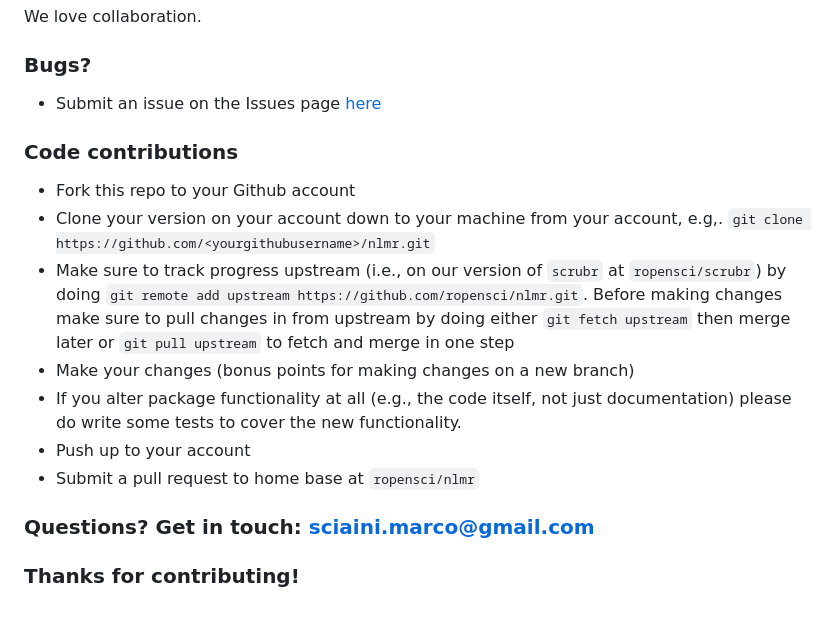
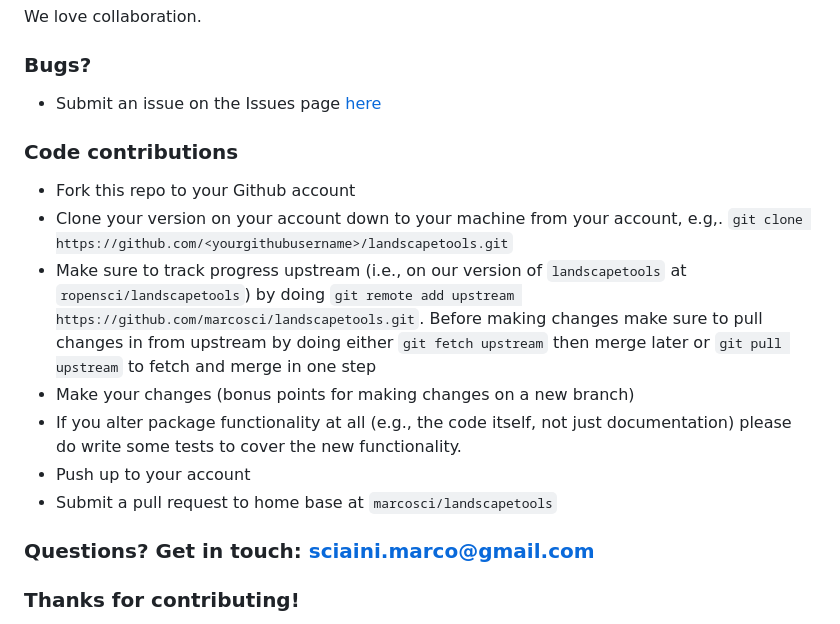
Before and after one commit to ropensci/landscapetools, a Markdown page: CONTRIBUTING.md, the part around the change printed below. GitHub-like rendering.

```diff
--- a/CONTRIBUTING.md
+++ b/CONTRIBUTING.md
@@ -11,13 +11,13 @@ We love collaboration.
 ### Code contributions
 
 * Fork this repo to your Github account
-* Clone your version on your account down to your machine from your account, e.g,. `git clone https://github.com/<yourgithubusername>/nlmr.git`
-* Make sure to track progress upstream (i.e., on our version of `scrubr` at `ropensci/scrubr`) by doing `git remote add upstream https://github.com/ropensci/nlmr.git`. Before making changes make sure to pull changes in from upstream by doing either `git fetch upstream` then merge later or `git pull upstream` to fetch and merge in one step
+* Clone your version on your account down to your machine from your account, e.g,. `git clone https://github.com/<yourgithubusername>/landscapetools.git`
+* Make sure to track progress upstream (i.e., on our version of `landscapetools` at `ropensci/landscapetools`) by doing `git remote add upstream https://github.com/marcosci/landscapetools.git`. Before making changes make sure to pull changes in from upstream by doing either `git fetch upstream` then merge later or `git pull upstream` to fetch and merge in one step
 * Make your changes (bonus points for making changes on a new branch)
 * If you alter package functionality at all (e.g., the code itself, not just documentation)
 please do write some tests to cover the new functionality.
 * Push up to your account
-* Submit a pull request to home base at `ropensci/nlmr`
+* Submit a pull request to home base at `marcosci/landscapetools`
 
 ### Questions? Get in touch: [sciaini.marco@gmail.com](mailto:sciaini.marco@gmail.com)
 
```
Also changed, not shown: other parts of CONTRIBUTING.md (+1 -1 lines), README.md (+10 -3 lines), man/figures/README-unnamed-chunk-2-1.png, man/figures/README-unnamed-chunk-3-1.png, man/figures/README-unnamed-chunk-4-1.png, man/figures/README-unnamed-chunk-5-1.png, 1 other file.
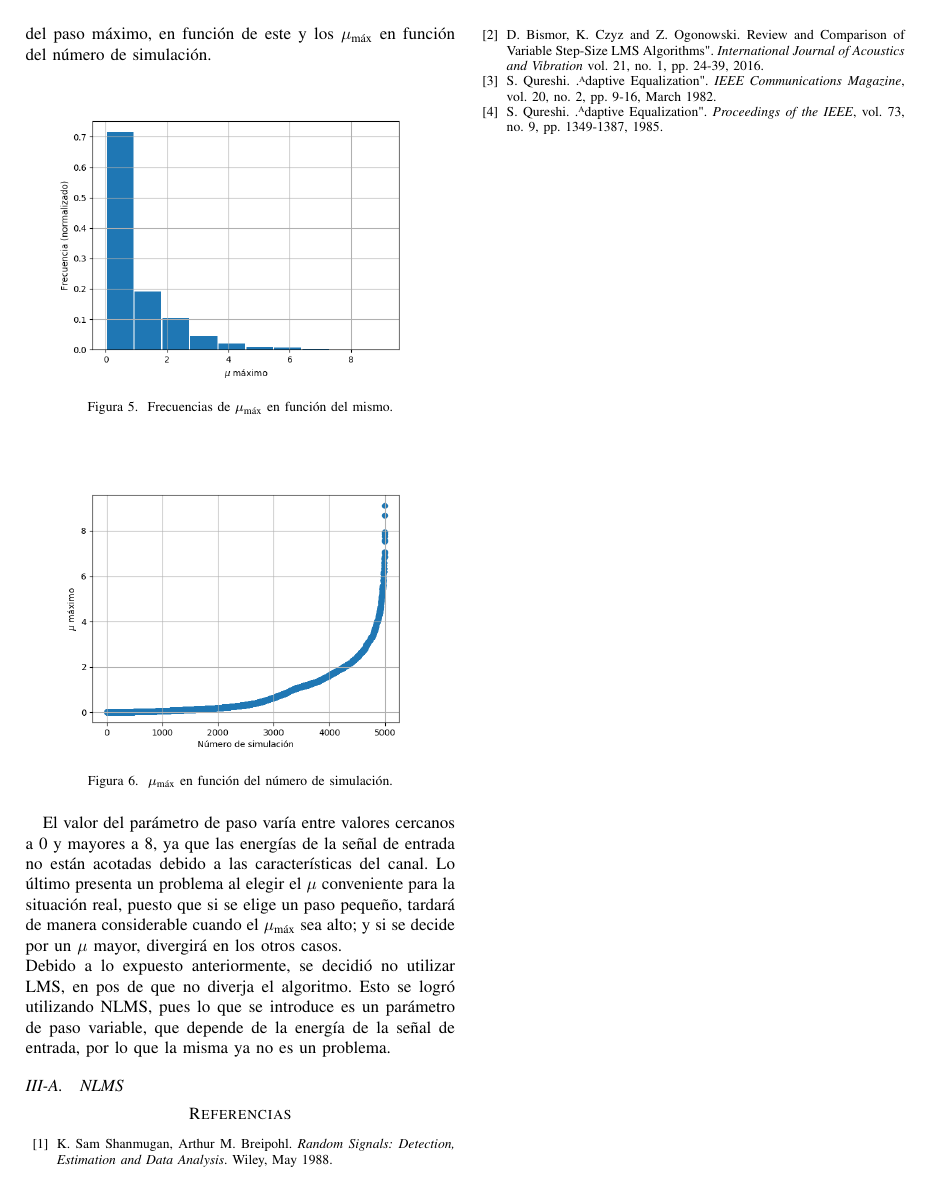
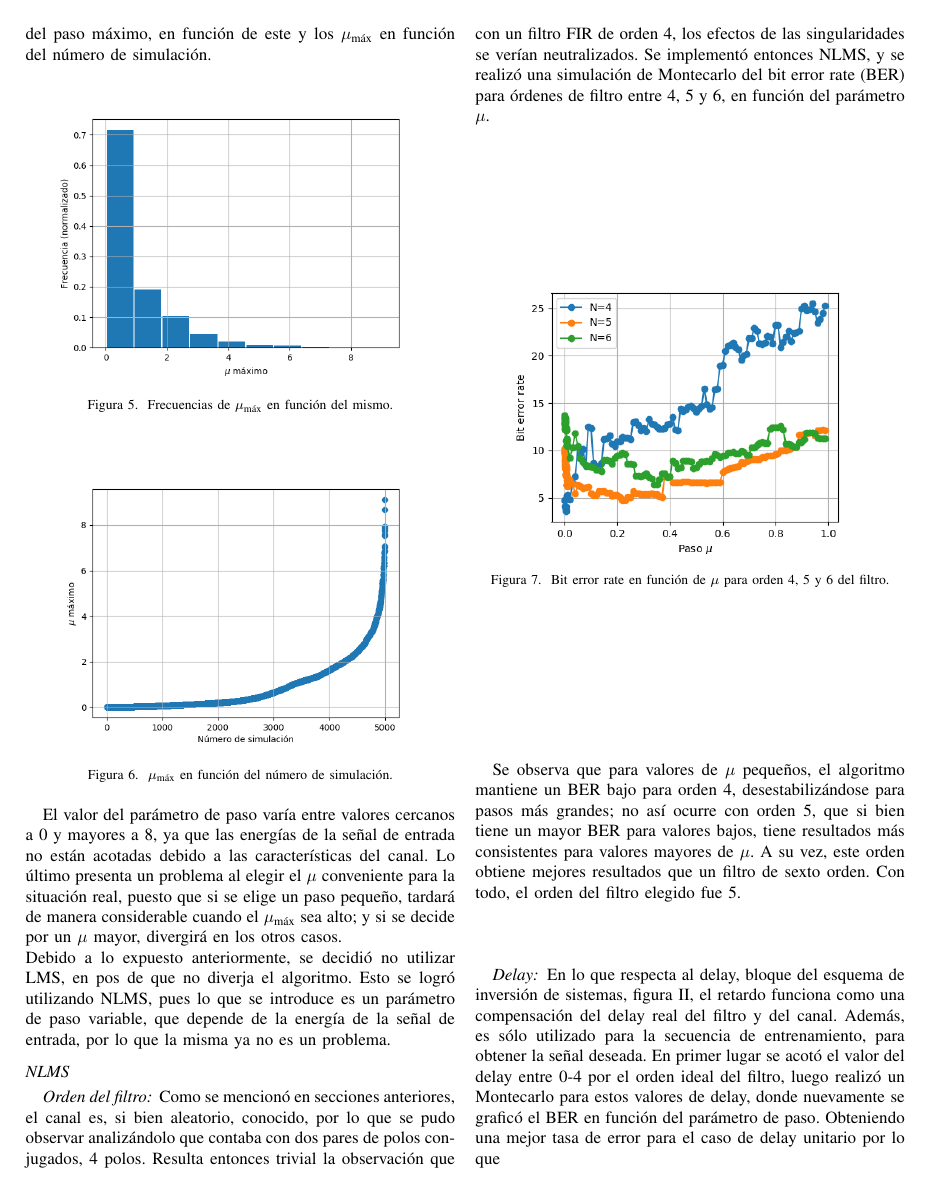
Before and after one commit to LuFernandez/PASA, a LaTeX document (TP1/informe/main.tex, which reads TP1/informe/filtroadaptativo.tex, TP1/informe/preamble.tex): page 3 of 3 before the commit and page 3 of 4 after it. Compiled offline with pdfLaTeX; a missing font is replaced by an installed copy or a similar font; a LaTeX package or settings file that is missing is left out.

Commit message:
casi esta el informe

```diff
--- a/TP1/informe/filtroadaptativo.tex
+++ b/TP1/informe/filtroadaptativo.tex
@@ -48,4 +48,32 @@ Debido a lo expuesto anteriormente, se decidió no utilizar LMS, en pos de que n
 Esto se logró utilizando NLMS, pues lo que se introduce es un parámetro de paso variable, que depende
 de la energía de la señal de entrada, por lo que la misma ya no es un problema.
 
-\subsection{NLMS}
+\subsection*{NLMS}
+\subsubsection*{Orden del filtro}
+Como se mencionó en secciones anteriores, el canal es, si bien aleatorio, conocido, por
+lo que se pudo observar analizándolo que contaba con dos pares de polos conjugados, 4 polos.
+Resulta entonces trivial la observación que con un filtro FIR de orden 4, los efectos
+de las singularidades se verían neutralizados. Se implementó entonces NLMS, y se realizó
+una simulación de Montecarlo del bit error rate (BER) para órdenes de filtro entre 4, 5 y 6, en función del parámetro
+$\mu$.
+
+\begin{figure}[H]
+    \centering
+    \includegraphics[scale=0.6]{imagenes/N_filter.png}
+    \caption{Bit error rate en función de $\mu$ para orden 4, 5 y 6 del filtro.}
+\end{figure}
+
+Se observa que para valores de $\mu$ pequeños, el algoritmo mantiene un BER bajo
+para orden 4, desestabilizándose para pasos más grandes; no así ocurre con orden 5,
+que si bien tiene un mayor BER para valores bajos, tiene resultados más consistentes
+para valores mayores de $\mu$. A su vez, este orden obtiene mejores resultados que un
+filtro de sexto orden. Con todo, el orden del filtro elegido fue 5.
+
+\subsubsection*{Delay}
+En lo que respecta al delay, bloque del esquema de inversión de sistemas,
+figura \ref{inversion-de-sistemas}, el retardo funciona como una compensación del delay real
+del filtro y del canal. Además, es sólo utilizado para la secuencia de entrenamiento, para obtener la señal deseada.
+En primer lugar se acotó el valor del delay entre 0-4 por el orden ideal del filtro,
+luego realizó un Montecarlo para estos valores de delay, donde nuevamente se
+graficó el BER en función del parámetro de paso. Obteniendo una mejor tasa de error
+para el caso de delay unitario por lo que
@@ -52,2 +84,8 @@ de la energía de la señal de entrada, por lo que la misma ya no es un problema
+\end{figure}
+
+
+\subsubsection*{Parámetro de paso $\mu$}
+0.005
+
 
 \end{document}
--- a/TP1/informe/preamble.tex
+++ b/TP1/informe/preamble.tex
@@ -7,6 +7,7 @@
 \usepackage{amsmath,amssymb,amsfonts}
 \usepackage{mathrsfs}
 \usepackage{algorithmic}
+\usepackage{float}
 \usepackage{graphicx}
 \usepackage{textcomp}
 \usepackage[pdftex,dvipsnames]{xcolor}
```
Also changed, not shown: TP1/informe/intro.tex (+13 -15 lines), TP1/informe/inversiondesist.tex (+3 -2 lines), TP1/informe/filtroadaptativo.pdf, TP1/informe/imagenes/1.jpeg, TP1/informe/imagenes/2.jpeg, TP1/informe/imagenes/3.jpeg, TP1/informe/imagenes/4.jpeg, TP1/informe/imagenes/N_filter.png (renamed from TP1/codigo/img/N_filter.png), TP1/informe/imagenes/delay.png (renamed from TP1/codigo/img/delay.png), TP1/informe/intro.pdf, TP1/informe/inversiondesist.pdf, TP1/informe/main.pdf, TP1/informe/references.pdf (deleted), TP1/informe/filtroadaptativo.tex (8 more changed lines), 1 other file.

- **ACTIVITY**
An exact copy of the whole listing is required, minus the pictures.

- **ANSWER**
Before and after one commit to ropensci/landscapetools, a Markdown page: CONTRIBUTING.md, the part around the change printed below. GitHub-like rendering.

```diff
--- a/CONTRIBUTING.md
+++ b/CONTRIBUTING.md
@@ -11,13 +11,13 @@ We love collaboration.
 ### Code contributions
 
 * Fork this repo to your Github account
-* Clone your version on your account down to your machine from your account, e.g,. `git clone https://github.com/<yourgithubusername>/nlmr.git`
-* Make sure to track progress upstream (i.e., on our version of `scrubr` at `ropensci/scrubr`) by doing `git remote add upstream https://github.com/ropensci/nlmr.git`. Before making changes make sure to pull changes in from upstream by doing either `git fetch upstream` then merge later or `git pull upstream` to fetch and merge in one step
+* Clone your version on your account down to your machine from your account, e.g,. `git clone https://github.com/<yourgithubusername>/landscapetools.git`
+* Make sure to track progress upstream (i.e., on our version of `landscapetools` at `ropensci/landscapetools`) by doing `git remote add upstream https://github.com/marcosci/landscapetools.git`. Before making changes make sure to pull changes in from upstream by doing either `git fetch upstream` then merge later or `git pull upstream` to fetch and merge in one step
 * Make your changes (bonus points for making changes on a new branch)
 * If you alter package functionality at all (e.g., the code itself, not just documentation)
 please do write some tests to cover the new functionality.
 * Push up to your account
-* Submit a pull request to home base at `ropensci/nlmr`
+* Submit a pull request to home base at `marcosci/landscapetools`
 
 ### Questions? Get in touch: [sciaini.marco@gmail.com](mailto:sciaini.marco@gmail.com)
 
```
Also changed, not shown: other parts of CONTRIBUTING.md (+1 -1 lines), README.md (+10 -3 lines), man/figures/README-unnamed-chunk-2-1.png, man/figures/README-unnamed-chunk-3-1.png, man/figures/README-unnamed-chunk-4-1.png, man/figures/README-unnamed-chunk-5-1.png, 1 other file.
Before and after one commit to LuFernandez/PASA, a LaTeX document (TP1/informe/main.tex, which reads TP1/informe/filtroadaptativo.tex, TP1/informe/preamble.tex): page 3 of 3 before the commit and page 3 of 4 after it. Compiled offline with pdfLaTeX; a missing font is replaced by an installed copy or a similar font; a LaTeX package or settings file that is missing is left out.

Commit message:
casi esta el informe

```diff
--- a/TP1/informe/filtroadaptativo.tex
+++ b/TP1/informe/filtroadaptativo.tex
@@ -48,4 +48,32 @@ Debido a lo expuesto anteriormente, se decidió no utilizar LMS, en pos de que n
 Esto se logró utilizando NLMS, pues lo que se introduce es un parámetro de paso variable, que depende
 de la energía de la señal de entrada, por lo que la misma ya no es un problema.
 
-\subsection{NLMS}
+\subsection*{NLMS}
+\subsubsection*{Orden del filtro}
+Como se mencionó en secciones anteriores, el canal es, si bien aleatorio, conocido, por
+lo que se pudo observar analizándolo que contaba con dos pares de polos conjugados, 4 polos.
+Resulta entonces trivial la observación que con un filtro FIR de orden 4, los efectos
+de las singularidades se verían neutralizados. Se implementó entonces NLMS, y se realizó
+una simulación de Montecarlo del bit error rate (BER) para órdenes de filtro entre 4, 5 y 6, en función del parámetro
+$\mu$.
+
+\begin{figure}[H]
+    \centering
+    \includegraphics[scale=0.6]{imagenes/N_filter.png}
+    \caption{Bit error rate en función de $\mu$ para orden 4, 5 y 6 del filtro.}
+\end{figure}
+
+Se observa que para valores de $\mu$ pequeños, el algoritmo mantiene un BER bajo
+para orden 4, desestabilizándose para pasos más grandes; no así ocurre con orden 5,
+que si bien tiene un mayor BER para valores bajos, tiene resultados más consistentes
+para valores mayores de $\mu$. A su vez, este orden obtiene mejores resultados que un
+filtro de sexto orden. Con todo, el orden del filtro elegido fue 5.
+
+\subsubsection*{Delay}
+En lo que respecta al delay, bloque del esquema de inversión de sistemas,
+figura \ref{inversion-de-sistemas}, el retardo funciona como una compensación del delay real
+del filtro y del canal. Además, es sólo utilizado para la secuencia de entrenamiento, para obtener la señal deseada.
+En primer lugar se acotó el valor del delay entre 0-4 por el orden ideal del filtro,
+luego realizó un Montecarlo para estos valores de delay, donde nuevamente se
+graficó el BER en función del parámetro de paso. Obteniendo una mejor tasa de error
+para el caso de delay unitario por lo que
@@ -52,2 +84,8 @@ de la energía de la señal de entrada, por lo que la misma ya no es un problema
+\end{figure}
+
+
+\subsubsection*{Parámetro de paso $\mu$}
+0.005
+
 
 \end{document}
--- a/TP1/informe/preamble.tex
+++ b/TP1/informe/preamble.tex
@@ -7,6 +7,7 @@
 \usepackage{amsmath,amssymb,amsfonts}
 \usepackage{mathrsfs}
 \usepackage{algorithmic}
+\usepackage{float}
 \usepackage{graphicx}
 \usepackage{textcomp}
 \usepackage[pdftex,dvipsnames]{xcolor}
```
Also changed, not shown: TP1/informe/intro.tex (+13 -15 lines), TP1/informe/inversiondesist.tex (+3 -2 lines), TP1/informe/filtroadaptativo.pdf, TP1/informe/imagenes/1.jpeg, TP1/informe/imagenes/2.jpeg, TP1/informe/imagenes/3.jpeg, TP1/informe/imagenes/4.jpeg, TP1/informe/imagenes/N_filter.png (renamed from TP1/codigo/img/N_filter.png), TP1/informe/imagenes/delay.png (renamed from TP1/codigo/img/delay.png), TP1/informe/intro.pdf, TP1/informe/inversiondesist.pdf, TP1/informe/main.pdf, TP1/informe/references.pdf (deleted), TP1/informe/filtroadaptativo.tex (8 more changed lines), 1 other file.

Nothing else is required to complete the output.